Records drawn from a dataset
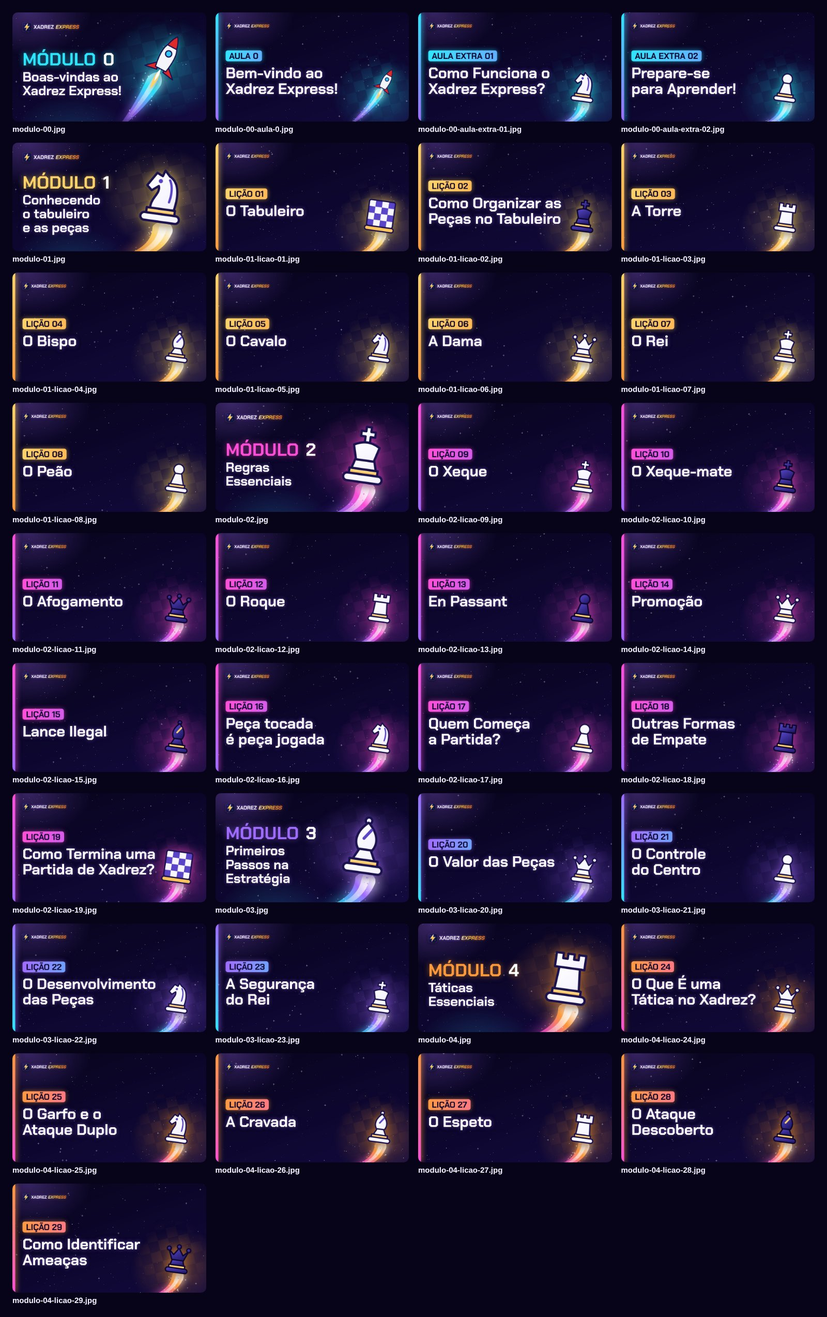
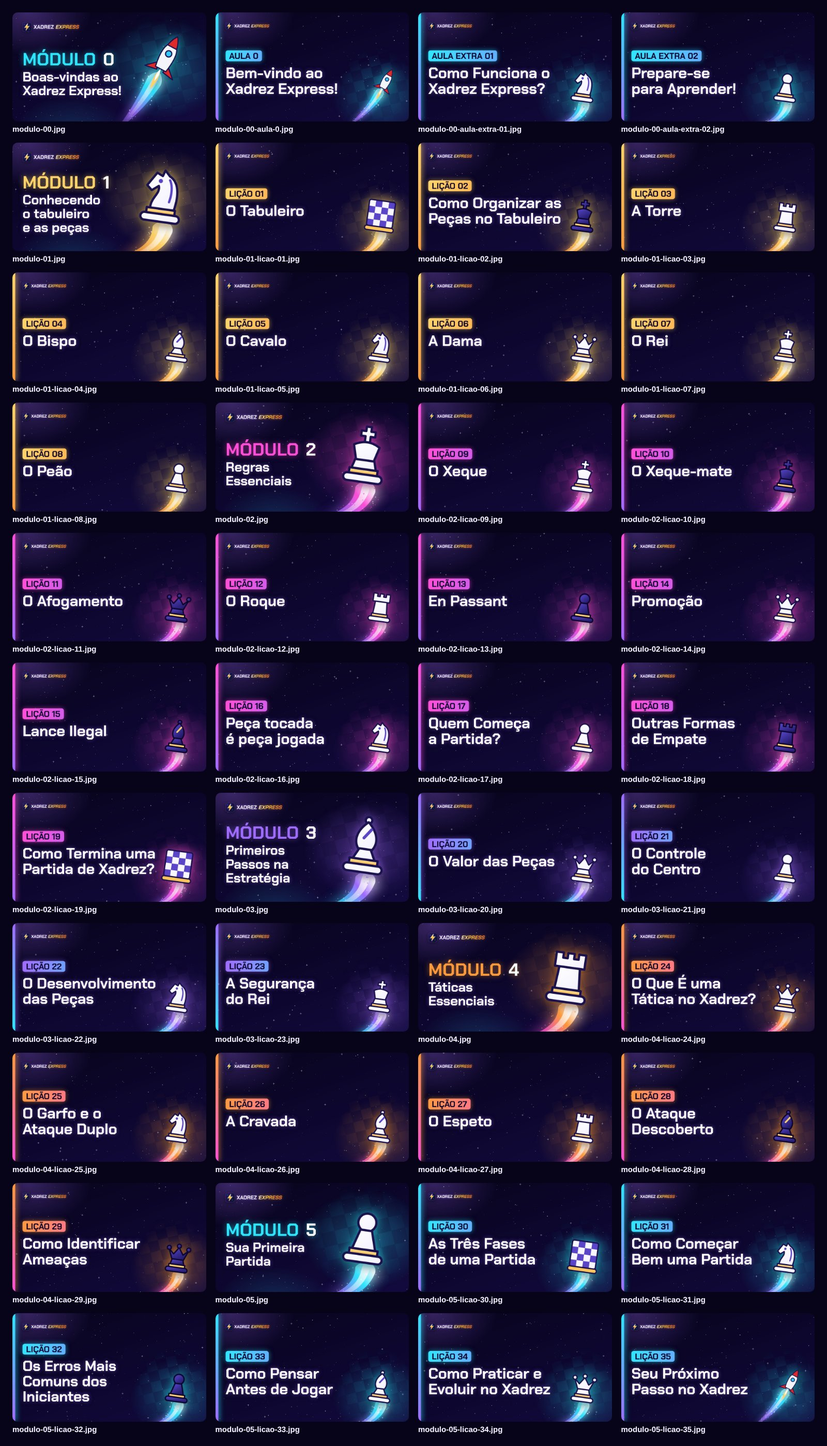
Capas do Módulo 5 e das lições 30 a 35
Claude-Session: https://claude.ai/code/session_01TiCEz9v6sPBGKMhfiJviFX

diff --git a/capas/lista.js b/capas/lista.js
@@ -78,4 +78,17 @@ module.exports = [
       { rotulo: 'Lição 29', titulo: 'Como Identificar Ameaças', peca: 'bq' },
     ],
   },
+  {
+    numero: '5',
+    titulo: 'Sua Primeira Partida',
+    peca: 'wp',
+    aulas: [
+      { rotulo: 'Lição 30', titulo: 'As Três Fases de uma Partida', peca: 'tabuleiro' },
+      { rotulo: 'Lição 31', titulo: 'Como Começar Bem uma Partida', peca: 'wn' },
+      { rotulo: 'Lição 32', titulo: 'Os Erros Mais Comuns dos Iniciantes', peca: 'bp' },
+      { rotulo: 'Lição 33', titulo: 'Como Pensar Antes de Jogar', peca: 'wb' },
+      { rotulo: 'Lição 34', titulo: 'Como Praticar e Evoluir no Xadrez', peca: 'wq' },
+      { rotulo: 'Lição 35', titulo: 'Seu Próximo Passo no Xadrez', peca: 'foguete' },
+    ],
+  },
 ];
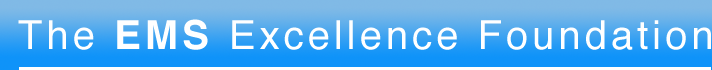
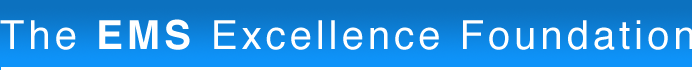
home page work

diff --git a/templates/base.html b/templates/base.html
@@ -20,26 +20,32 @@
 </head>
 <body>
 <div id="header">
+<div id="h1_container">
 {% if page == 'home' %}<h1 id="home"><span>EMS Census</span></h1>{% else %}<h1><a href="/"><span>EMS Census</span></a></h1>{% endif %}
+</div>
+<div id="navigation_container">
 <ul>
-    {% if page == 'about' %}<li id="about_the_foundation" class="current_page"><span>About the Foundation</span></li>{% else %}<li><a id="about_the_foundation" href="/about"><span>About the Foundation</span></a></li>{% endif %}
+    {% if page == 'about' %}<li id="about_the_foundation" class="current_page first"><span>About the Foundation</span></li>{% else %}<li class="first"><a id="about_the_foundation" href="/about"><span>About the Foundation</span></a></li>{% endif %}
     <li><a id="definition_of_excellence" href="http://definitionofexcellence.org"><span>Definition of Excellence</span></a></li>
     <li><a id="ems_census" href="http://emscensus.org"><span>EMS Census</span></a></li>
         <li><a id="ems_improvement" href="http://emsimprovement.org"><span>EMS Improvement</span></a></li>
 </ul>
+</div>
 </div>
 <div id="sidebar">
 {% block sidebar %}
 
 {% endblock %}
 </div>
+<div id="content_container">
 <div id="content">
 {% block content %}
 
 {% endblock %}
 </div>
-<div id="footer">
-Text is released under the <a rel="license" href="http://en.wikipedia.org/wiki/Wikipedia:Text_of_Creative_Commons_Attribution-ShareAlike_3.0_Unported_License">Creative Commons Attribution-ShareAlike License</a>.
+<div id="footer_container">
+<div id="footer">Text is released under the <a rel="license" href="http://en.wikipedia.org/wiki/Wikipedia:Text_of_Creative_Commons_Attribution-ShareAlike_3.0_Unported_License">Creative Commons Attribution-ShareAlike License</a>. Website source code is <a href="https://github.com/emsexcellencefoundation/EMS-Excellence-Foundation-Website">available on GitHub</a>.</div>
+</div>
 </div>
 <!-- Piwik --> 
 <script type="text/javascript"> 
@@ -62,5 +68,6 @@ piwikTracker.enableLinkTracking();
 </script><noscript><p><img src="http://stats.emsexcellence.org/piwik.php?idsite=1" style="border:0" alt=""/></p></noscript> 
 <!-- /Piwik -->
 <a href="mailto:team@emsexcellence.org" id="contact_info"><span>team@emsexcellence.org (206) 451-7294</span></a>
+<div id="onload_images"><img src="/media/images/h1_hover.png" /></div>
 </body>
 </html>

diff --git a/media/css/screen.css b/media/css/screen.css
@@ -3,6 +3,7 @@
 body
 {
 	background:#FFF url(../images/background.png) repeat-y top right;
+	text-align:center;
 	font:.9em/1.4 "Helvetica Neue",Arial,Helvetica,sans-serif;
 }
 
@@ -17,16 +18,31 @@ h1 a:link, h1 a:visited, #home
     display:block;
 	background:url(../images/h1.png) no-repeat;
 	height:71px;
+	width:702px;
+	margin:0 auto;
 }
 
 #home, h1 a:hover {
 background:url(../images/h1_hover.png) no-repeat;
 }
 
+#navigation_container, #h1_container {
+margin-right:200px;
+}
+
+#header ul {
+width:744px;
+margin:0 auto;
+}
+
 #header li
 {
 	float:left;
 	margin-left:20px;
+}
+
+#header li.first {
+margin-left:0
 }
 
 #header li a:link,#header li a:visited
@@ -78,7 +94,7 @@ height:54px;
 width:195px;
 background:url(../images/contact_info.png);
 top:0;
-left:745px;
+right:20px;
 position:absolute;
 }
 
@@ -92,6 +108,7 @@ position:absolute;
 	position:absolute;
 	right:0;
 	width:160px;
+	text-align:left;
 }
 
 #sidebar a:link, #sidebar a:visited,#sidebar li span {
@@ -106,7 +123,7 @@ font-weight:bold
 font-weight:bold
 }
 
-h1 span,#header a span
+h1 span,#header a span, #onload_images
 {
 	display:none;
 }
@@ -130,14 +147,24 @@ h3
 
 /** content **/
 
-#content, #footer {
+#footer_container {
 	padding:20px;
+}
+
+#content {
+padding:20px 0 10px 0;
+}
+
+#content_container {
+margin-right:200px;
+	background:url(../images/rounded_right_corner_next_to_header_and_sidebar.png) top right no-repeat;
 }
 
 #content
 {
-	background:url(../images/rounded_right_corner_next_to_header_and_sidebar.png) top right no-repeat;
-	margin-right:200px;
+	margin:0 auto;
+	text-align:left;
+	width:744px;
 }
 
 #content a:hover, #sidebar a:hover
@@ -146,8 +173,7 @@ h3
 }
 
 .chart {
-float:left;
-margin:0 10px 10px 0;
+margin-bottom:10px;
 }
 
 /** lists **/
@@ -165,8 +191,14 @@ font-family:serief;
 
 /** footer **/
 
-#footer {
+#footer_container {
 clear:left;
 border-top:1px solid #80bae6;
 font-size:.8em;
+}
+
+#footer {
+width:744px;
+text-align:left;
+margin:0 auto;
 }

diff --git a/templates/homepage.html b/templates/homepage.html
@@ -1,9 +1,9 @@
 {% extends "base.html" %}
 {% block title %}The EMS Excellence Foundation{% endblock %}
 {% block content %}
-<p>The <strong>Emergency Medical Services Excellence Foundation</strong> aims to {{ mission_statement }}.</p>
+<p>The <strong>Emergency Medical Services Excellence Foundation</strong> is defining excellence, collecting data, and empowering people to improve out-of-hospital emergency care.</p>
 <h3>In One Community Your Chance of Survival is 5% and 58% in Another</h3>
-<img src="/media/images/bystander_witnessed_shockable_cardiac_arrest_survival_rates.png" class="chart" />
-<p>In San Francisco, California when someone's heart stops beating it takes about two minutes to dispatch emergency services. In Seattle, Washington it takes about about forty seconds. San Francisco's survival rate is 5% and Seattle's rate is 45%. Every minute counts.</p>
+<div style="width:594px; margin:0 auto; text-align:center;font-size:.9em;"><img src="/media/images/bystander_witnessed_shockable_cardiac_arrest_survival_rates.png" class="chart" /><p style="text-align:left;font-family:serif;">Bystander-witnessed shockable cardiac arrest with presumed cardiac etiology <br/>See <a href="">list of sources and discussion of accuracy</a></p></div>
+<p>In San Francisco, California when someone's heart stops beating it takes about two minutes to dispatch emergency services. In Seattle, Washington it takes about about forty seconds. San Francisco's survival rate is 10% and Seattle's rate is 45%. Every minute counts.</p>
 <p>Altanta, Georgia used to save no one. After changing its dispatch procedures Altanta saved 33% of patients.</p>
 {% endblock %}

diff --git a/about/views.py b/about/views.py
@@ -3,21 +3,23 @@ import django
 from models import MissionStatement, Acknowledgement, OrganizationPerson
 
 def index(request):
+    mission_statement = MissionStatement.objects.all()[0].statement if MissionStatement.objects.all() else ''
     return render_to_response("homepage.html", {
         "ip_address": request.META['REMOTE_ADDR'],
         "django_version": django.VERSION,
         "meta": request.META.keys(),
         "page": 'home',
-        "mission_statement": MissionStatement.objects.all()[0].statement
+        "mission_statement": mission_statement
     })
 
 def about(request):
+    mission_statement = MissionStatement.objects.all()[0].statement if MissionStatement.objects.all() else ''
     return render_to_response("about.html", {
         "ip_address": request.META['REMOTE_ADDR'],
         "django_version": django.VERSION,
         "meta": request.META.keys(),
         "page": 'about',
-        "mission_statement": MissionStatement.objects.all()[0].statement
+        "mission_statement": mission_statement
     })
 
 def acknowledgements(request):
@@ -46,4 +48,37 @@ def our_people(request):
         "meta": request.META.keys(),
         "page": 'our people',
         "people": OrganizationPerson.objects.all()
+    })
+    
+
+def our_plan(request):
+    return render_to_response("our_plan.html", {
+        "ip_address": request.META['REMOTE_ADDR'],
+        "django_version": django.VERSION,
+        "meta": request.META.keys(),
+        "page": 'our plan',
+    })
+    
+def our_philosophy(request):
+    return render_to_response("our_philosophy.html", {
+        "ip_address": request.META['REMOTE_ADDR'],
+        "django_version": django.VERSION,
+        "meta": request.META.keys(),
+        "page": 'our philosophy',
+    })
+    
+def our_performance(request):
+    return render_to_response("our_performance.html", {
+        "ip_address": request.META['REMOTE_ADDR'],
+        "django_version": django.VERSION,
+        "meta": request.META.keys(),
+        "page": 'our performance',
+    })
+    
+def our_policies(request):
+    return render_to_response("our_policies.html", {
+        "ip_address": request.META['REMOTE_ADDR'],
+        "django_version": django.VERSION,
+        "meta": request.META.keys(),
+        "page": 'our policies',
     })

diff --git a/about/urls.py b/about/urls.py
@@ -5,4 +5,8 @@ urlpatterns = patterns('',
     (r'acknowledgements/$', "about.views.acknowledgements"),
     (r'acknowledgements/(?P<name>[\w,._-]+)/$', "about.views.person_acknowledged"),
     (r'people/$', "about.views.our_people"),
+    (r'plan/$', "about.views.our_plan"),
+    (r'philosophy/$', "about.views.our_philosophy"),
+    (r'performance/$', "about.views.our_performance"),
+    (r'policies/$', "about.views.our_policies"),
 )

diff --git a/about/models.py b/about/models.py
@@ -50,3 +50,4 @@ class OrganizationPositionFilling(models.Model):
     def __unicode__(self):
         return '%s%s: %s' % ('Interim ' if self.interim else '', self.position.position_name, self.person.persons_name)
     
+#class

### Exercise description
Some lines above hold the word "acknowledgements". Copy all of them.

### Exercise output
 def acknowledgements(request):
     (r'acknowledgements/$', "about.views.acknowledgements"),
     (r'acknowledgements/(?P<name>[\w,._-]+)/$', "about.views.person_acknowledged"),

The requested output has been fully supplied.